Fort Dix, Finally
After a long bus trip that began before sunrise in the drizzle in Richmond, we finally arrived at Fort Dix, N.J. around 14:15 on Friday, Oct. 21. The original plan was to fly up on our Black Hawks, but the weather was too nasty to risk having so many members of the unit on board.
As soon as we arrived, before we were allowed to offload, we were introduced to the active duty Army by getting briefings on Fort Dix policies and contraband amnesty.
The amnesty brief outlined items we were not allowed to have like drugs, including prescriptions not in your name, alcohol, and knives over three inches long. Since pilots are issued survival knives that are least eight inches long by the Army and they're allowed to keep those, the rule against personal knives doesn't seem to make much sense. And it affected the unit the most, since many National Guard soldiers carry utility knives.
After getting the briefings, we were herded off of the buses and into the barracks. We filed down the long, narrow hallway -- standard in older barracks -- and stood in lines to be issued room keys (several soldiers per room) and to be fitted for new body armor. I wonder if the new body armor is a result of last year's controversy?
Next, we herded ourselves to the chow hall for dinner, which was served at 16:30. I am used to 20:00 or so, so it felt early.
When we returned from dinner, the tractor trailers with all of our personal gear had arrived. Normally, in most units, there is one person that grabs his own stuff, runs to their room and starts unpacking while everyone else busts his butt to get all the gear inside.
But this crowd seemed to have bought into the team concept early. I didn't see one person seek out his own gear. Enlisted and officer, we all hauled the baggage into the barracks. Granted, this was only the fourth day of our deployment, but I think it's a sign that the unit's morale is good.
To my knowledge, there have been no instances of soldiers whining and crying and I've been impressed with the willingness and understanding of all in the unit.

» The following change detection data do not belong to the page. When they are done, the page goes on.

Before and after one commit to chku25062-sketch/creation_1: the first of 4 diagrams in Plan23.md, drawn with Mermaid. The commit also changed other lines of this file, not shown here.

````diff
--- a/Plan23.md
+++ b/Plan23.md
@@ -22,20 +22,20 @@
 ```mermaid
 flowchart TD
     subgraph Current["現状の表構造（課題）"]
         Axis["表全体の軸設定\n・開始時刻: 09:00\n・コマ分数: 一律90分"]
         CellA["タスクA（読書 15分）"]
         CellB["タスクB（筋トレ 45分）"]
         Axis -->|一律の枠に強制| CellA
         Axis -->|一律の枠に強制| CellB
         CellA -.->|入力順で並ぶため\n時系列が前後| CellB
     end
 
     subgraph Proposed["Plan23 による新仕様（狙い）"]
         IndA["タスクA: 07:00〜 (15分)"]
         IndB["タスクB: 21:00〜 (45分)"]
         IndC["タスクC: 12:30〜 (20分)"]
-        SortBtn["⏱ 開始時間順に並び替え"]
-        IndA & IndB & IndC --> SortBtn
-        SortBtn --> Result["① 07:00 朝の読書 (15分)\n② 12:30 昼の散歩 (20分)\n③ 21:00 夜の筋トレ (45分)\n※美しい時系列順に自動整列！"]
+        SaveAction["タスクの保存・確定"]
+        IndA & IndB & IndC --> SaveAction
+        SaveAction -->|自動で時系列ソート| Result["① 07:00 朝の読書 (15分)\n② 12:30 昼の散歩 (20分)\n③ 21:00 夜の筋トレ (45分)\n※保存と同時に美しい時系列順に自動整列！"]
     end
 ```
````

Once finished with unloading the personal gear, around 18:00, we assembled for a briefing lead by the Alpha Company Commander, Capt. Heins. (The captain has asked that I not use his first name in this blog.)

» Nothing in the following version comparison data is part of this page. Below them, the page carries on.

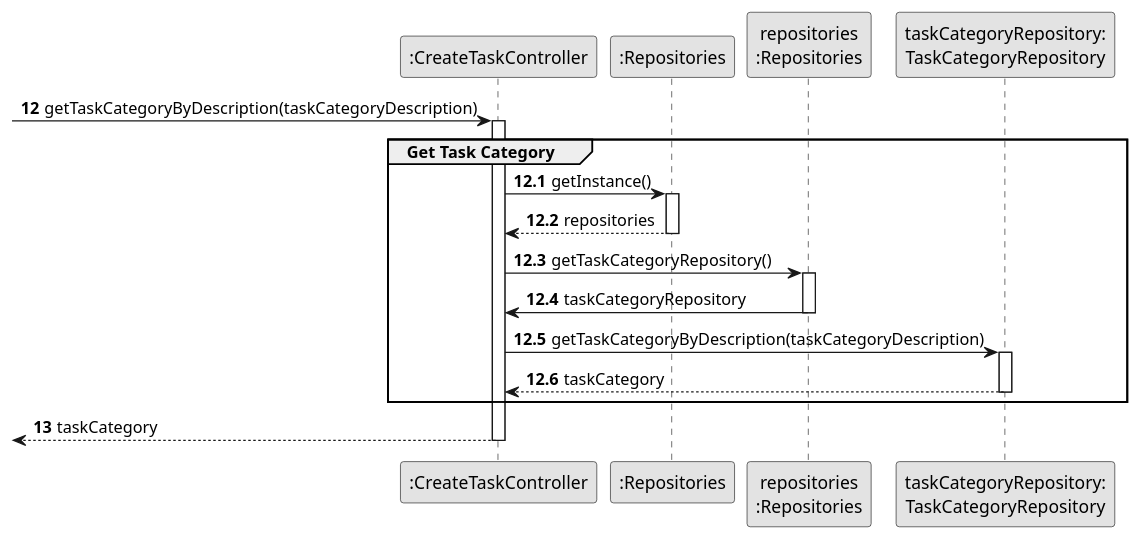
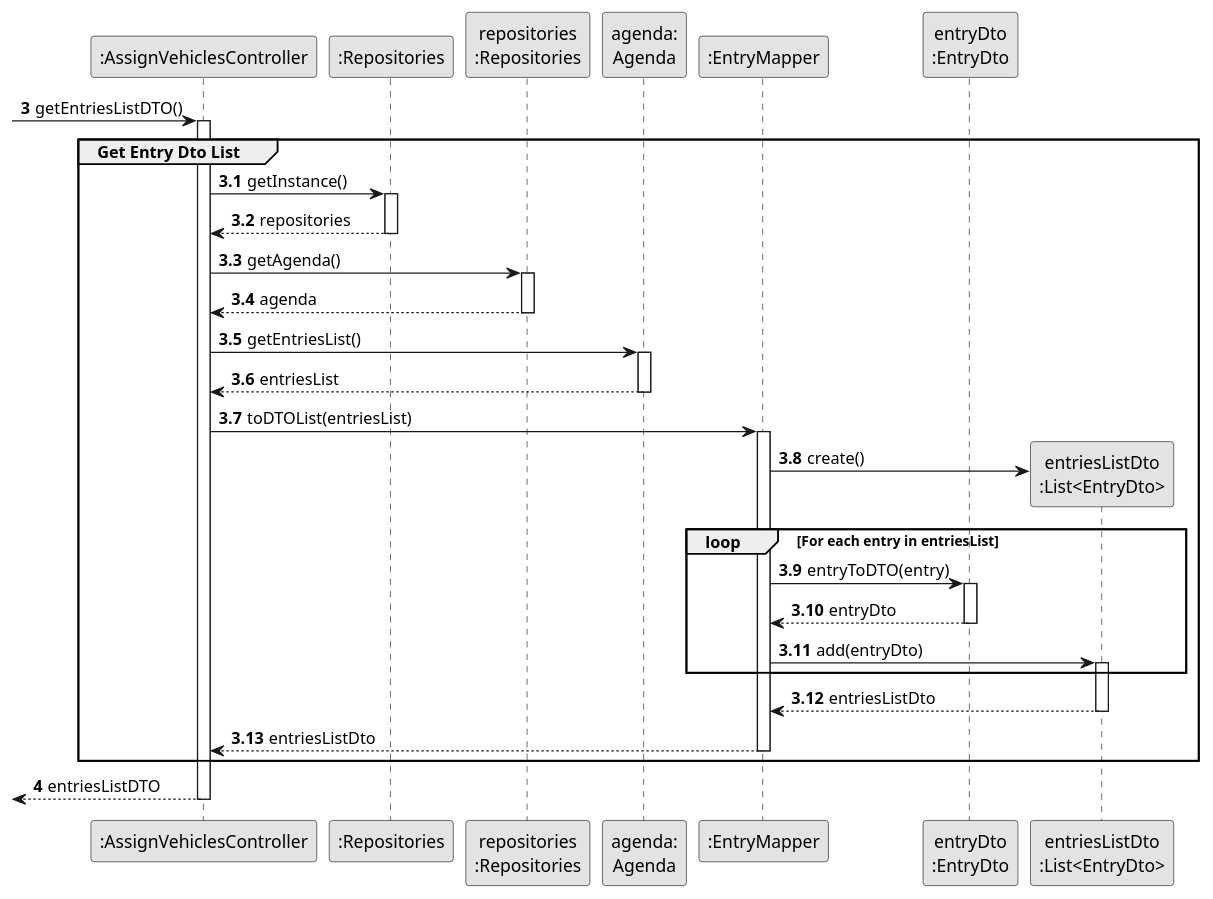
Before and after one commit to daniel41silva05/ISEP_2023_2024_LAPR2: the diagram in docs/sprintA&B&C/us026/03.design/puml/us026-sequence-diagram-partial-get-entries-dto-list.puml, drawn with PlantUML. The commit also changed 36 other files, not shown here.

Commit message:
US22/23/26 - Sequence Diagram Partial #10 #11 #12

```diff
--- a/docs/sprintA&B&C/us026/03.design/puml/us026-sequence-diagram-partial-get-entries-dto-list.puml
+++ b/docs/sprintA&B&C/us026/03.design/puml/us026-sequence-diagram-partial-get-entries-dto-list.puml
@@ -1,44 +1,72 @@
 @startuml
 skinparam monochrome true
 skinparam packageStyle rectangle
 skinparam shadowing false
 
-participant ":CreateTaskController" as CTRL
-participant ":Repositories" as RepositorySingleton
-participant "repositories\n:Repositories" as PLAT
-participant "taskCategoryRepository:\nTaskCategoryRepository" as TaskCategoryRepository
+autonumber
 
-autonumber 12
--> CTRL : getTaskCategoryByDescription(taskCategoryDescription)
+'hide footbox
 
-autonumber 12.1
+participant ":AssignVehiclesController" as CTRL
+participant ":Repositories" as REP
+participant "repositories\n:Repositories" as REPS
+participant "agenda:\nAgenda" as agenda
+participant ":EntryMapper" as entryMAPPER
+participant "entryDto\n:EntryDto" as entryDTO
+participant "entriesListDto\n:List<EntryDto>" as entriesListDTO
 
+autonumber 3
+
+ -> CTRL : getEntriesListDTO()
+autonumber 3.1
 activate CTRL
-    group Get Task Category
-        CTRL -> RepositorySingleton : getInstance()
-        activate RepositorySingleton
+    group Get Entry Dto List
 
-            RepositorySingleton --> CTRL: repositories
-        deactivate RepositorySingleton
+            CTRL -> REP : getInstance()
+            activate REP
 
-        CTRL -> PLAT : getTaskCategoryRepository()
-        activate PLAT
+            REP --> CTRL: repositories
+            deactivate REP
 
-            PLAT -> CTRL : taskCategoryRepository
-        deactivate PLAT
+            CTRL -> REPS : getAgenda()
+            activate REPS
 
-        CTRL -> TaskCategoryRepository : getTaskCategoryByDescription(taskCategoryDescription)
-        activate TaskCategoryRepository
+            REPS --> CTRL: agenda
+            deactivate REPS
 
-            TaskCategoryRepository --> CTRL : taskCategory
-        deactivate TaskCategoryRepository
+            CTRL -> agenda: getEntriesList()
+            activate agenda
 
-    end group
+            agenda --> CTRL : entriesList
+            deactivate agenda
 
-    autonumber 13
-    <-- CTRL : taskCategory
+            CTRL -> entryMAPPER: toDTOList(entriesList)
+            activate entryMAPPER
 
+                entryMAPPER -> entriesListDTO** : create()
+
+                loop For each entry in entriesList
+
+                entryMAPPER -> entryDTO: entryToDTO(entry)
+                activate entryDTO
+
+                entryDTO --> entryMAPPER: entryDto
+                deactivate entryDTO
+
+                entryMAPPER -> entriesListDTO: add(entryDto)
+                activate entriesListDTO
+
+                end
+
+                entriesListDTO --> entryMAPPER: entriesListDto
+                deactivate entriesListDTO
+
+            entryMAPPER --> CTRL : entriesListDto
+            deactivate entryMAPPER
+
+    end
+    autonumber 4
+    <-- CTRL  : entriesListDTO
 deactivate CTRL
 
-
 @enduml
```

Capt. Heins announced the next day's schedule, which included one particularly asinine procedure, and he didn't sugarcoat it. "We are scheduled to turn in our brand new sleeping bags, issued in the last couple of months. Later in the day, we will be issued new ones, of the same type."
The company includes several older Warrant Officers who have what we call "large dispositions," that is, they don't take any bull. When the crusty Warrants heard the sleeping bag instructions, they just laughed.
One CW4 raised his hand and asked CPT Heins if he was serious. The Captain said he wished he could make this stuff up. He then turned the meeting over to 1st Lt. Pridgen, my platoon leader, for our first company briefing about contracting scabbies, and kept us laughing with his descriptions of how the disease was contracted and its symptoms.
The brief ended after that and we were released from duty for the day. Most of us went to our rooms to unpack and get ready for the days ahead.
Please email us to report offensive comments.
Posted by: Ron Haley LCDR USNR | October 31, 2005 04:22 AM
Posted by: Daniel | October 31, 2005 09:15 AM
Posted by: Anthony | October 31, 2005 11:37 AM
Posted by: Seth | October 31, 2005 11:52 AM
Posted by: Dwaine | October 31, 2005 12:32 PM
Posted by: Seth | October 31, 2005 12:54 PM
Posted by: d arthur | October 31, 2005 03:56 PM
Posted by: CW3 Gordon Cimoli | October 31, 2005 09:52 PM
Posted by: CW3 Gordon Cimoli | October 31, 2005 09:55 PM
Posted by: John C. | November 1, 2005 02:21 PM
Posted by: Charlie Brown | November 1, 2005 03:52 PM
Posted by: sgt Turner | November 2, 2005 11:34 AM
Posted by: tammy gray | November 3, 2005 02:59 PM
Posted by: Military Brat | November 4, 2005 03:28 AM
Posted by: A Retiree | August 8, 2006 05:55 PM
The comments to this entry are closed.